(Saved entries)
════════

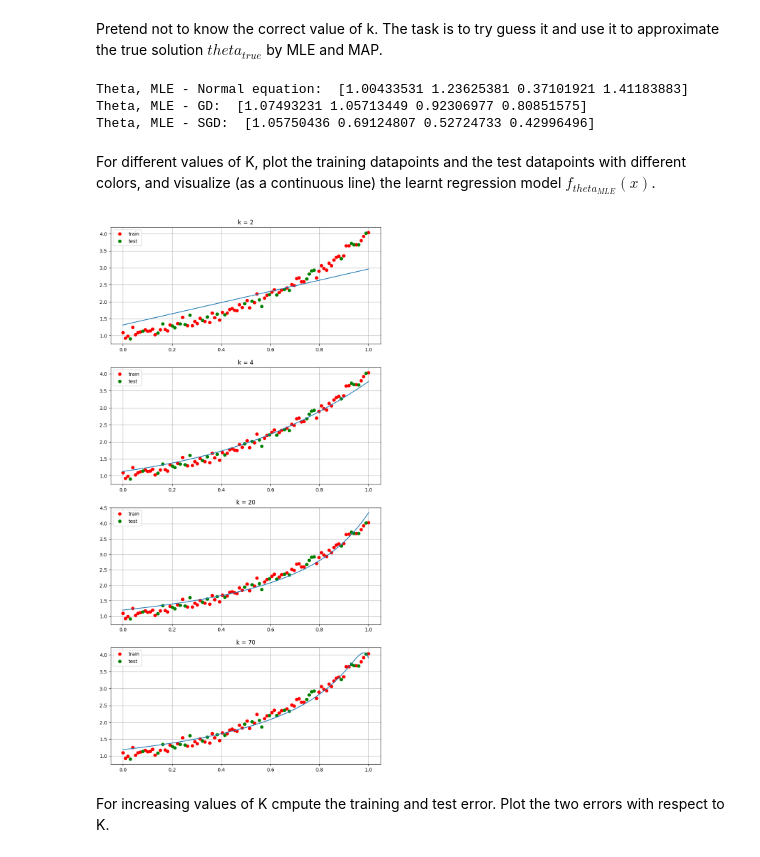
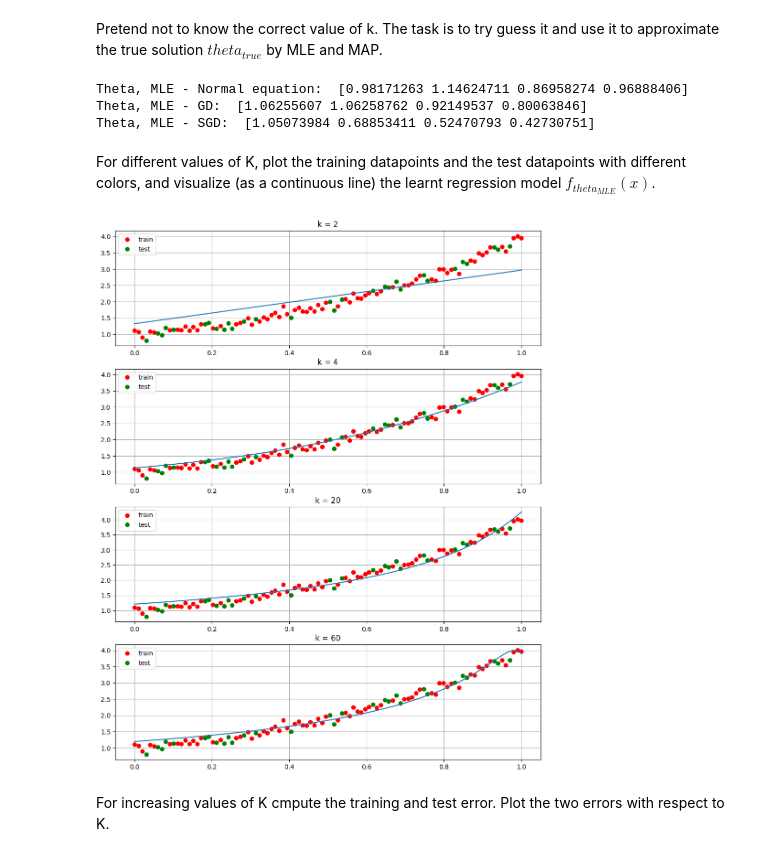
Before and after one commit to ChiaraAngileri/SMM_lab, a Jupyter notebook: Homework4 - no comments.ipynb, the cells around one changed output. Drawn from its saved outputs; the diff is of its cells as text; code cells hidden in the pictures.

```diff
--- a/Homework4 - no comments.ipynb
+++ b/Homework4 - no comments.ipynb
@@ -61,12 +84,10 @@ def grad_f_MAP(X, Y, lamda):
 # %%
 def GD(grad_f, x0, kmax=100, tolf=1e-6, tolx=1e-6, alpha=1e-3):
     k = 0
-    dim_m, dim_n = kmax+1, x0.shape[0]
+    dim_m, dim_n = (kmax+1, x0.shape[0])
     x = np.empty((dim_m, dim_n))
 
     x[k]=x0
-
-    k+=1
 
     conditions = True
 
@@ -156,6 +177,6 @@ print("Theta, MLE - Normal equation: ", theta_mle_normal)
 print("Theta, MLE - GD: ", theta_mle_gd)
 print("Theta, MLE - SGD: ", theta_mle_sgd)
 # %% [output]
-Theta, MLE - Normal equation:  [1.00433531 1.23625381 0.37101921 1.41183883]
-Theta, MLE - GD:  [1.07493231 1.05713449 0.92306977 0.80851575]
-Theta, MLE - SGD:  [1.05750436 0.69124807 0.52724733 0.42996496]
+Theta, MLE - Normal equation:  [0.98171263 1.14624711 0.86958274 0.96888406]
+Theta, MLE - GD:  [1.06255607 1.06258762 0.92149537 0.80063846]
+Theta, MLE - SGD:  [1.05073984 0.68853411 0.52470793 0.42730751]
@@ -193,37 +195,33 @@ def error(D, k, theta):
 # %% [markdown]
 For different values of K, plot the training datapoints and the test datapoints with different colors, and visualize (as a continuous line) the learnt regression model $f_{theta_{MLE}}(x)$.
 # %%
-D_train, D_test = split_data(D[0], D[1], 70)
-X_train, Y_train = D_train
-X_test, Y_test = D_test
-
-k_vector = [2, 4, 20, 70]
+k_vector = [2, 4, 20, 60]
 theta_mle_vector = []
 
 for k in k_vector:
     theta_mle = MLE(D_train, k, "GD")
     theta_mle_vector.append(theta_mle)
 
-fig, ax = plt.subplots(len(k_vector), figsize = (10, 20))
+fig, ax = plt.subplots(len(k_vector), figsize=(12, 15))
 
 for i in range(len(k_vector)):
 
     theta = theta_mle_vector[i]
     k = k_vector[i]
 
     XX = np.linspace(a, b, 1000)
     YY = polynomial_regression(XX, k, theta)
 
     ax[i].set_title(f'k = {k}')
     ax[i].plot(X_train, Y_train, 'ro')
     ax[i].plot(X_test, Y_test, 'go')
     ax[i].legend(['train', 'test'])
     ax[i].plot(XX, YY)
     ax[i].grid()
 
 plt.show()
 # %% [output]
-[figure, old version]
+[figure, new version]
 # %% [markdown]
 For increasing values of K cmpute the training and test error. Plot the two errors with respect to K.
 # %%
```
Also changed, not shown: parts of 12 cells of this notebook.
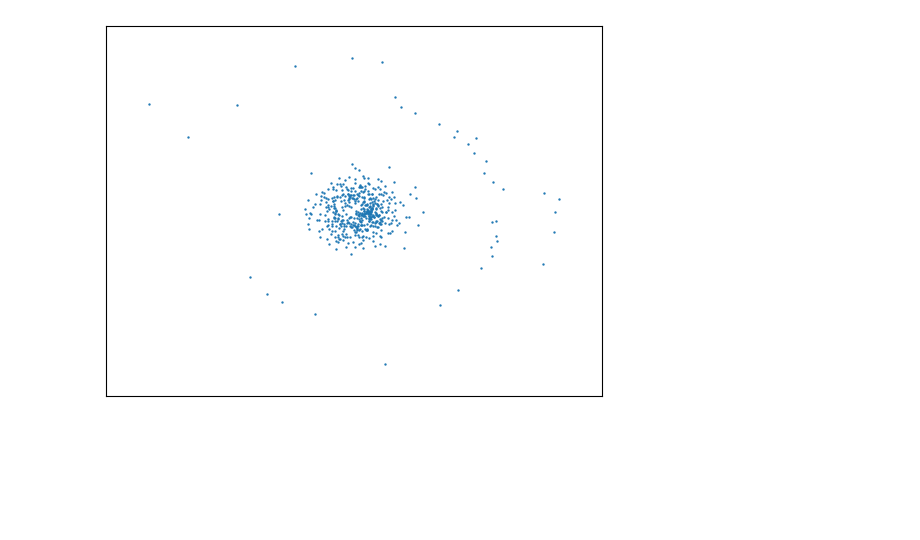
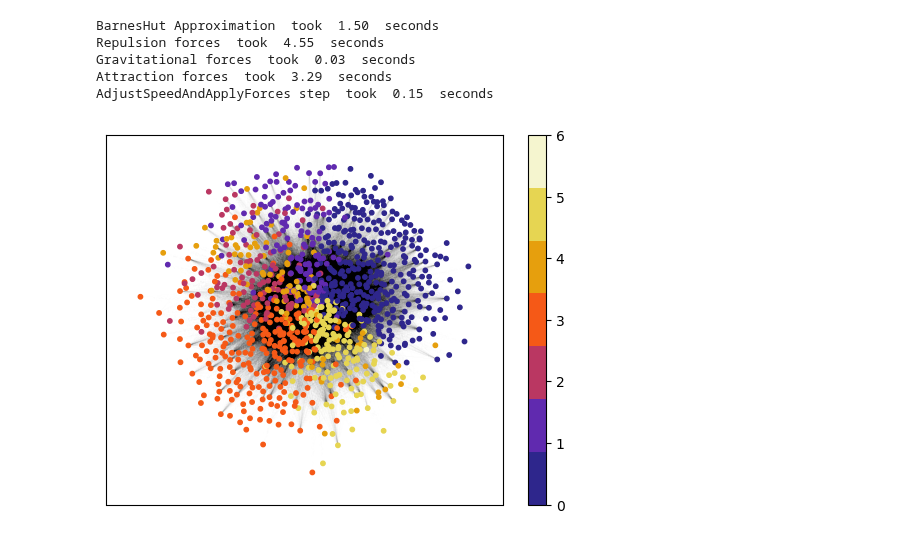
Before and after one commit to epfl-ada/ada-2022-project-adamantiumforgers, a Jupyter notebook: large_clustering_fix.ipynb, the cells around one changed output. Cells and saved outputs as stored; diff of their text form; code cells hidden in the pictures; blank space fills up the shorter version.

```diff
--- a/large_clustering_fix.ipynb
+++ b/large_clustering_fix.ipynb
@@ -113,7 +144,50 @@ display(louvain_communities[5])
-# %%
-nx.draw_networkx(sub_G, pos=posses, with_labels=False, width=0,node_size=0.5)
-# %% [output]
-[figure, removed]
+# %%
+#louvain_communities[0], louvain_communities[1] = louvain_communities[1], louvain_communities[0]
+mapping = {}
+for i, l in enumerate(louvain_communities):
+    list_ = list(l)
+    list_.sort()
+    for elem in list_:
+        mapping[elem] =i
+
+for n in sub_G.nodes:
+    sub_G.nodes[n]["louvain"] = mapping[n]
+
+
+cols = ['orange', 'blue', 'black', 'red', 'green', 'pink']
+
+
+
+#print(mapping)
+# %%
+#pos = nx.shell_layout(sub_G)
+pos_dict ={0: (0,0), 1: (-100, 0), 2: (-150, 0), 3: (-200, -100), 4:(-100 ,-100),5:(0, -100), 6:(-100, -100) }
+pos ={x : pos_dict.get(sub_G.nodes[x]["louvain"]) for x in sub_G.nodes}
+# %%
+forceatlas2 = ForceAtlas2(gravity=0.0002)
+posses = forceatlas2.forceatlas2_networkx_layout(sub_G,iterations=1000, pos=pos)
+# %% [output]
+BarnesHut Approximation  took  1.50  seconds
+Repulsion forces  took  4.55  seconds
+Gravitational forces  took  0.03  seconds
+Attraction forces  took  3.29  seconds
+AdjustSpeedAndApplyForces step  took  0.15  seconds
+# %%
+import cmasher as cmr
+cmap = cmr.get_sub_cmap('CMRmap', 0.15, 0.95, N=len(louvain_communities))
+# %%
+
+nc = nx.draw_networkx_nodes(sub_G, pos=posses, node_size=10, node_color=[sub_G.nodes[n]["louvain"] for n in sub_G.nodes], cmap=cmap)
+ec = nx.draw_networkx_edges(sub_G, pos=posses, width=0.0005)
+#nx.draw_networkx_labels(sub_G, pos=posses)
+#nx.draw_networkx(sub_G, pos=posses, with_labels=False, width=0,node_size=0.5, node_color=[sub_G.nodes[n]["louvain"] for n in sub_G.nodes], cmap=plt.cm.bwr)
+
+#cb = plt.colorbar(nc, ticks=[0,1,2,3,4])
+cb = plt.colorbar(nc)
+
+#yt = cb.ax.set_yticklabels(['Left', 'Leaning left','Random', 'White House + conspiratists', 'Far right'])
+# %% [output]
+[figure, added]
 # %%
 a0 =list(louvain_communities[0])
 a1 =list(louvain_communities[1])
```
Also changed, not shown: parts of 20 cells of this notebook.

════════

Write out every line of the entries above exactly, and omit their pictures.

Before and after one commit to ChiaraAngileri/SMM_lab, a Jupyter notebook: Homework4 - no comments.ipynb, the cells around one changed output. Drawn from its saved outputs; the diff is of its cells as text; code cells hidden in the pictures.

```diff
--- a/Homework4 - no comments.ipynb
+++ b/Homework4 - no comments.ipynb
@@ -61,12 +84,10 @@ def grad_f_MAP(X, Y, lamda):
 # %%
 def GD(grad_f, x0, kmax=100, tolf=1e-6, tolx=1e-6, alpha=1e-3):
     k = 0
-    dim_m, dim_n = kmax+1, x0.shape[0]
+    dim_m, dim_n = (kmax+1, x0.shape[0])
     x = np.empty((dim_m, dim_n))
 
     x[k]=x0
-
-    k+=1
 
     conditions = True
 
@@ -156,6 +177,6 @@ print("Theta, MLE - Normal equation: ", theta_mle_normal)
 print("Theta, MLE - GD: ", theta_mle_gd)
 print("Theta, MLE - SGD: ", theta_mle_sgd)
 # %% [output]
-Theta, MLE - Normal equation:  [1.00433531 1.23625381 0.37101921 1.41183883]
-Theta, MLE - GD:  [1.07493231 1.05713449 0.92306977 0.80851575]
-Theta, MLE - SGD:  [1.05750436 0.69124807 0.52724733 0.42996496]
+Theta, MLE - Normal equation:  [0.98171263 1.14624711 0.86958274 0.96888406]
+Theta, MLE - GD:  [1.06255607 1.06258762 0.92149537 0.80063846]
+Theta, MLE - SGD:  [1.05073984 0.68853411 0.52470793 0.42730751]
@@ -193,37 +195,33 @@ def error(D, k, theta):
 # %% [markdown]
 For different values of K, plot the training datapoints and the test datapoints with different colors, and visualize (as a continuous line) the learnt regression model $f_{theta_{MLE}}(x)$.
 # %%
-D_train, D_test = split_data(D[0], D[1], 70)
-X_train, Y_train = D_train
-X_test, Y_test = D_test
-
-k_vector = [2, 4, 20, 70]
+k_vector = [2, 4, 20, 60]
 theta_mle_vector = []
 
 for k in k_vector:
     theta_mle = MLE(D_train, k, "GD")
     theta_mle_vector.append(theta_mle)
 
-fig, ax = plt.subplots(len(k_vector), figsize = (10, 20))
+fig, ax = plt.subplots(len(k_vector), figsize=(12, 15))
 
 for i in range(len(k_vector)):
 
     theta = theta_mle_vector[i]
     k = k_vector[i]
 
     XX = np.linspace(a, b, 1000)
     YY = polynomial_regression(XX, k, theta)
 
     ax[i].set_title(f'k = {k}')
     ax[i].plot(X_train, Y_train, 'ro')
     ax[i].plot(X_test, Y_test, 'go')
     ax[i].legend(['train', 'test'])
     ax[i].plot(XX, YY)
     ax[i].grid()
 
 plt.show()
 # %% [output]
-[figure, old version]
+[figure, new version]
 # %% [markdown]
 For increasing values of K cmpute the training and test error. Plot the two errors with respect to K.
 # %%
```
Also changed, not shown: parts of 12 cells of this notebook.
Before and after one commit to epfl-ada/ada-2022-project-adamantiumforgers, a Jupyter notebook: large_clustering_fix.ipynb, the cells around one changed output. Cells and saved outputs as stored; diff of their text form; code cells hidden in the pictures; blank space fills up the shorter version.

```diff
--- a/large_clustering_fix.ipynb
+++ b/large_clustering_fix.ipynb
@@ -113,7 +144,50 @@ display(louvain_communities[5])
-# %%
-nx.draw_networkx(sub_G, pos=posses, with_labels=False, width=0,node_size=0.5)
-# %% [output]
-[figure, removed]
+# %%
+#louvain_communities[0], louvain_communities[1] = louvain_communities[1], louvain_communities[0]
+mapping = {}
+for i, l in enumerate(louvain_communities):
+    list_ = list(l)
+    list_.sort()
+    for elem in list_:
+        mapping[elem] =i
+
+for n in sub_G.nodes:
+    sub_G.nodes[n]["louvain"] = mapping[n]
+
+
+cols = ['orange', 'blue', 'black', 'red', 'green', 'pink']
+
+
+
+#print(mapping)
+# %%
+#pos = nx.shell_layout(sub_G)
+pos_dict ={0: (0,0), 1: (-100, 0), 2: (-150, 0), 3: (-200, -100), 4:(-100 ,-100),5:(0, -100), 6:(-100, -100) }
+pos ={x : pos_dict.get(sub_G.nodes[x]["louvain"]) for x in sub_G.nodes}
+# %%
+forceatlas2 = ForceAtlas2(gravity=0.0002)
+posses = forceatlas2.forceatlas2_networkx_layout(sub_G,iterations=1000, pos=pos)
+# %% [output]
+BarnesHut Approximation  took  1.50  seconds
+Repulsion forces  took  4.55  seconds
+Gravitational forces  took  0.03  seconds
+Attraction forces  took  3.29  seconds
+AdjustSpeedAndApplyForces step  took  0.15  seconds
+# %%
+import cmasher as cmr
+cmap = cmr.get_sub_cmap('CMRmap', 0.15, 0.95, N=len(louvain_communities))
+# %%
+
+nc = nx.draw_networkx_nodes(sub_G, pos=posses, node_size=10, node_color=[sub_G.nodes[n]["louvain"] for n in sub_G.nodes], cmap=cmap)
+ec = nx.draw_networkx_edges(sub_G, pos=posses, width=0.0005)
+#nx.draw_networkx_labels(sub_G, pos=posses)
+#nx.draw_networkx(sub_G, pos=posses, with_labels=False, width=0,node_size=0.5, node_color=[sub_G.nodes[n]["louvain"] for n in sub_G.nodes], cmap=plt.cm.bwr)
+
+#cb = plt.colorbar(nc, ticks=[0,1,2,3,4])
+cb = plt.colorbar(nc)
+
+#yt = cb.ax.set_yticklabels(['Left', 'Leaning left','Random', 'White House + conspiratists', 'Far right'])
+# %% [output]
+[figure, added]
 # %%
 a0 =list(louvain_communities[0])
 a1 =list(louvain_communities[1])
```
Also changed, not shown: parts of 20 cells of this notebook.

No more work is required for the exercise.